• SUPPLIED MATERIAL:
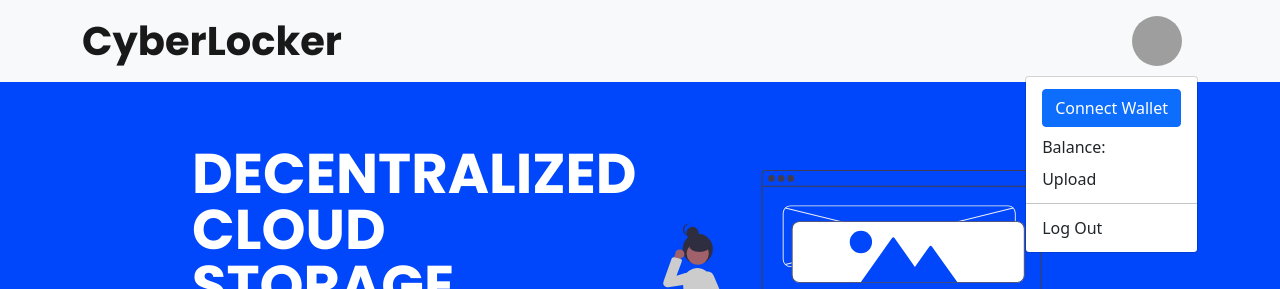
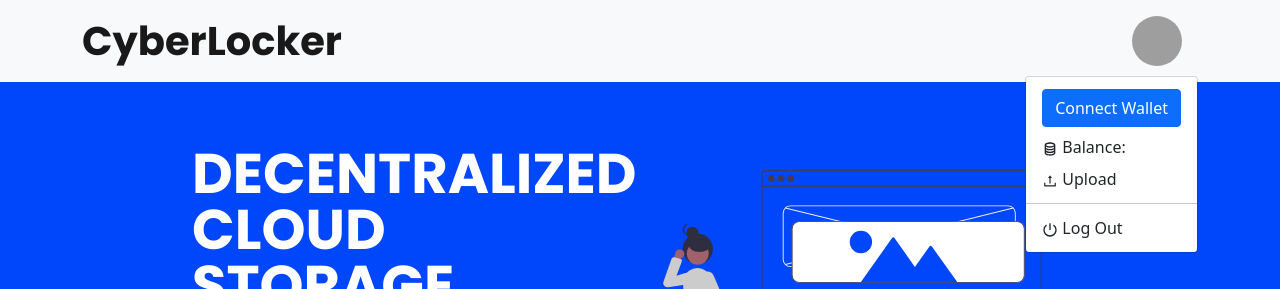
Before and after one commit to dipeshsanil/CUB, a React (Create React App) app: page / in a window 1280 px wide. Both pictures are taken after a click on the button 1156 px from the left and 41 px from the top of the page. Shown: the top 289 px of the page. Built offline with nearby package versions, Linux system fonts and the light colour scheme; grey boxes are pictures that could not be loaded; what web3.storage would draw is missing.

Commit message:
Favicon Updated, User dropdown icons added and other minor changes
Favicon Updated, User dropdown icons added, Card content updated

```diff
--- a/public/index.html
+++ b/public/index.html
@@ -32,7 +32,7 @@
       work correctly both with client-side routing and a non-root public URL.
       Learn how to configure a non-root public URL by running `npm run build`.
     -->
-		<title>React App</title>
+    <title>CyberLocker</title>
   </head>
   <body>
     <noscript>You need to enable JavaScript to run this app.</noscript>
--- a/src/frontend/Card.js
+++ b/src/frontend/Card.js
@@ -78,18 +78,25 @@ const Card = ({ key, item }) => {
         <div class="card-body ">
           <div class="d-flex justify-content-between align-items-center">
             {/* <h5 class="card-title">{item.title}</h5> */}
+            <button class="btn btn-primary">
+              <a href={item.image} target="_blank">
+                Download
+              </a>
+            </button>
             <a
               href="#"
               role="button"
               id="dropdownMenuLink"
               data-bs-toggle="dropdown"
-							aria-expanded="false">
+              aria-expanded="false"
+            >
               <svg
                 width="25"
                 height="11"
                 viewBox="0 0 57 11"
                 fill="none"
-								xmlns="http://www.w3.org/2000/svg">
+                xmlns="http://www.w3.org/2000/svg"
+              >
                 <circle cx="5.5" cy="5.5" r="5.5" fill="black" />
                 <circle cx="28.5" cy="5.5" r="5.5" fill="black" />
                 <circle cx="51.5" cy="5.5" r="5.5" fill="black" />
@@ -100,16 +107,14 @@ const Card = ({ key, item }) => {
                 <Link
                   to="/preview"
                   state={{ item }}
-						style={{ textDecoration: "none" }}>
+                  style={{ textDecoration: "none" }}
+                >
                   <button class="dropdown-item">Preview</button>
-						</Link></li>
+                </Link>
+              </li>
             </ul>
           </div>
           {/* <p class="card-text text-muted">{item.seller}</p> */}
-
-					<button class="btn btn-primary btn-rounded" >
-						<a href={item.image} target="_blank">Download</a>
-					</button>
         </div>
       </div>
     </div>
--- a/src/frontend/ContentSection.js
+++ b/src/frontend/ContentSection.js
@@ -71,12 +71,12 @@ const ContentSection = ({ upload, account }) => {
 			id="marketplace"
 			style={{ padding: "7% 0" }}>
 			<div className="container px-3">
-				<h2 className="">ALL Files</h2>
+				<h2 className="">Files</h2>
 				<div className="row my-5">
 					{items.length > 0 ? (
 						items.map((item, index) => <Card key={index} item={item} />)
 					) : (
-						<main style={{ padding: "1rem 0" }}>
+						<main class="text-center" style={{ padding: "1rem 0" }}>
 							<h2>No listed assets</h2>
 						</main>
 					)}
--- a/src/frontend/NavBar.js
+++ b/src/frontend/NavBar.js
@@ -1,5 +1,9 @@
 import React from "react";
 import { Link, Outlet } from "react-router-dom";
+import {RiShutDownLine} from "react-icons/ri"
+import {AiOutlineUser} from "react-icons/ai";
+import {BiCoinStack} from "react-icons/bi";
+import {AiOutlineUpload} from "react-icons/ai";
 
 import Button from "./Button";
 
@@ -65,7 +69,7 @@ const NavBar = ({ web3Handler, account, balance }) => {
                       target="_blank"
                       rel="noopener noreferrer"
                       className="dropdown-item"
-                    >
+                    ><AiOutlineUser />
                       {" "}
                       Account:{" "}
                       {account.slice(0, 5) + "..." + account.slice(38, 42)}
@@ -82,8 +86,9 @@ const NavBar = ({ web3Handler, account, balance }) => {
                   )}
                 </li>
                 <li>
+
                   <a className="dropdown-item" href="#">
-                    Balance: {balance}
+                    <span> <BiCoinStack /> Balance: {balance}</span>
                   </a>
                 </li>
                 {/* <li>
@@ -96,7 +101,7 @@ const NavBar = ({ web3Handler, account, balance }) => {
                 <li>
                   <Link to="/upload" style={{ textDecoration: "none" }}>
                     <a className="dropdown-item" href="#">
-                      <span>Upload</span>
+                      <span><AiOutlineUpload /> Upload</span>
                     </a>
                   </Link>
                 </li>
@@ -106,7 +111,7 @@ const NavBar = ({ web3Handler, account, balance }) => {
                 <li>
                   <Link to="/" style={{ textDecoration: "none" }}>
                     <a className="dropdown-item" href="#">
-                      <span>Log Out</span>
+                      <span><RiShutDownLine /> Log Out</span>
                     </a>
                   </Link>
                 </li>
```
Also changed, not shown: 1 other file (tests, documents, lock files or other folders). Lines whose indentation alone changed are shown as unchanged.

• ASSIGNMENT: All that is needed is the number of lines in the listing holding the word "className".

• SOLUTION TO THIS TASK: 8